Tom Stockwell is currently a staff writer for the St. Helena Star.

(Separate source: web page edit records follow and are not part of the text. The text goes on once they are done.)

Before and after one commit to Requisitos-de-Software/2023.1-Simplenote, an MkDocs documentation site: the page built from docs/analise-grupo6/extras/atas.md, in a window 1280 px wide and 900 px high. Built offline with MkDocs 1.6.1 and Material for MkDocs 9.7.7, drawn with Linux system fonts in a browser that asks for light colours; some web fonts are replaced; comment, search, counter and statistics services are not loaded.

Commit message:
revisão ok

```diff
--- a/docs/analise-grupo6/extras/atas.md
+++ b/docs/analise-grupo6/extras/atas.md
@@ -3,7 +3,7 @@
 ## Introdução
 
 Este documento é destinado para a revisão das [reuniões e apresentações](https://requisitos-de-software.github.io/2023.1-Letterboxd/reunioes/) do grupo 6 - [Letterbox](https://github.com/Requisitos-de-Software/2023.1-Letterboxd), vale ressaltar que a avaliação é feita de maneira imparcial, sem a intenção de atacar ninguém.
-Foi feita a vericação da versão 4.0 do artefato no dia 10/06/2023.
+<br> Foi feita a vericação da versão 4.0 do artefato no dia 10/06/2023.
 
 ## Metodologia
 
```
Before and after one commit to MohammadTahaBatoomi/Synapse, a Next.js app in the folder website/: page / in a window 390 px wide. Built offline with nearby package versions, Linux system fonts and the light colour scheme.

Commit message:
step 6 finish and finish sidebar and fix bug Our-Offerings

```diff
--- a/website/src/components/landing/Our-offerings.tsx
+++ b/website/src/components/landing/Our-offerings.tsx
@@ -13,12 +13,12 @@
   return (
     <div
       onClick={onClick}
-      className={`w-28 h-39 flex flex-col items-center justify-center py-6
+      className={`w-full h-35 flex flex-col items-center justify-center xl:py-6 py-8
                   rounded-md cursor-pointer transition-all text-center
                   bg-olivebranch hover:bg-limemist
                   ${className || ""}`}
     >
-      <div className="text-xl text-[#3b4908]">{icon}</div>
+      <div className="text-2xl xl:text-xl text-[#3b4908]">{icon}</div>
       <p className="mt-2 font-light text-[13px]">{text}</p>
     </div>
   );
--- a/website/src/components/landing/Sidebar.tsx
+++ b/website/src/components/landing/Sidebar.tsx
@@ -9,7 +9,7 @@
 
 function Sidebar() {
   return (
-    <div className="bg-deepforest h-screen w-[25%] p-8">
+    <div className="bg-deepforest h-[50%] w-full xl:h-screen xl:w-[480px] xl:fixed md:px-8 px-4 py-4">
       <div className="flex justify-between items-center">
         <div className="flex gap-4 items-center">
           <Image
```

He is an author of fiction and non-fiction books and has been a working journalist for a variety of technical publications as well as a consultant for numerous wineries in the Napa Valley.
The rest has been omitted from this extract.